Untitled, 2013
Acrylic on canvas
48 x 48 inches
by Giovanni Garcia-Fenech

“The health and vitality of art is exclusively dependent on the bottom of the food chain. It relies first and foremost on the artists, who reflect on the world and the time we live in, and secondarily, on institutions, organizations, and galleries that have the passion and foresight to support them.” (Magda Sawon)
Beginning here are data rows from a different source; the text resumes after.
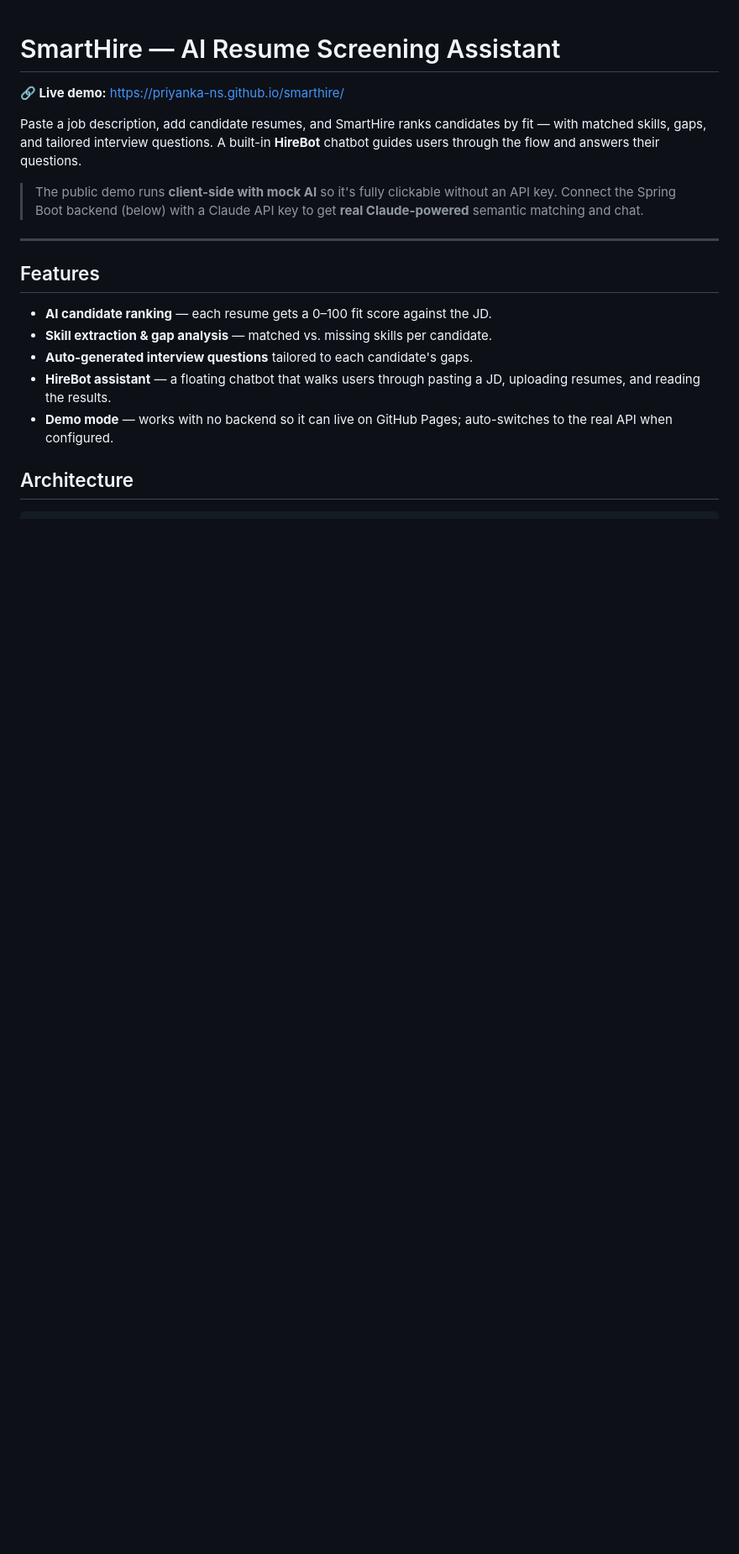
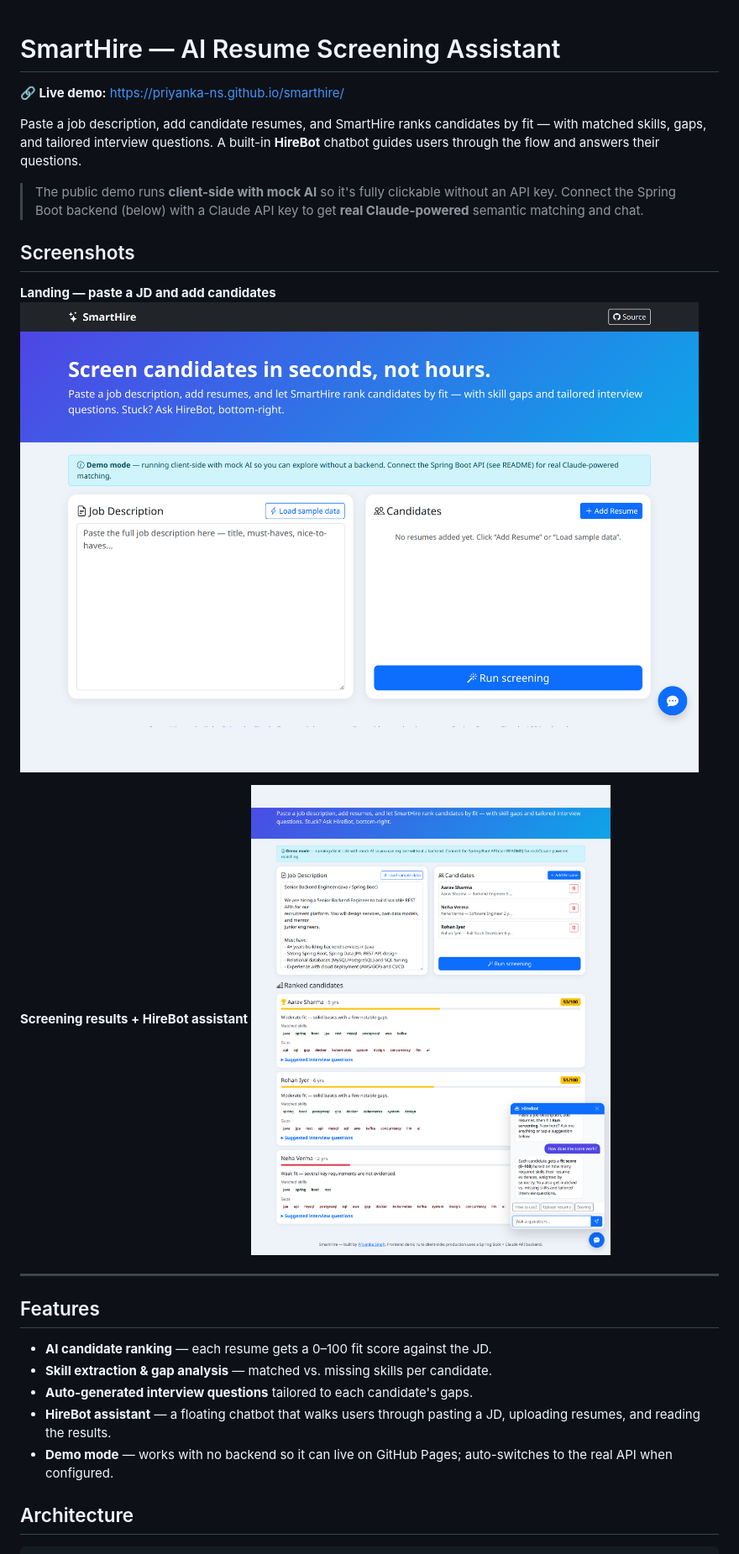
Before and after one commit to priyanka-ns/smarthire, a Markdown page: README.md, the part around the change. Shown at 84% size. GitHub-like rendering; pictures changed too: docs/screenshots/landing.png (added), docs/screenshots/screening.png (added); blank space fills up the shorter version.

Commit message:
Add app screenshots to README
Captured landing and screening-results views (with HireBot open) of the
live client-side demo and embedded them in the README.

Workflow: rh-assist

```diff
--- a/README.md
+++ b/README.md
@@ -9,6 +9,14 @@ fit — with matched skills, gaps, and tailored interview questions. A built-in
 > The public demo runs **client-side with mock AI** so it's fully clickable without
 > an API key. Connect the Spring Boot backend (below) with a Claude API key to get
 > **real Claude-powered** semantic matching and chat.
+
+## Screenshots
+
+**Landing — paste a JD and add candidates**
+![SmartHire landing page](docs/screenshots/landing.png)
+
+**Screening results + HireBot assistant**
+![Ranked candidates with fit scores, skill gaps, interview questions, and the HireBot chatbot](docs/screenshots/screening.png)
 
 ---
 
```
  1. I’m great with isolation–a natural state for me! I’m getting so much painting and writing done. However, I’m a curator/show organizer, as well and put together a recent virtual show on Facebook called Artists Drawing Artists (each participant assigned one of the others to create a portrait) that was a smashing success! 21 artists participated, putting their idle hands to work. And the show was hugely liked and discussed on the Facebook forum. And, presently, I have 35 artists gearing up to produce a work using a chosen theme from my challenge of an FB show titled, 15 Reason to Live. I’m pumped and looking forward to seeing the results. Adapt, folks, adapt!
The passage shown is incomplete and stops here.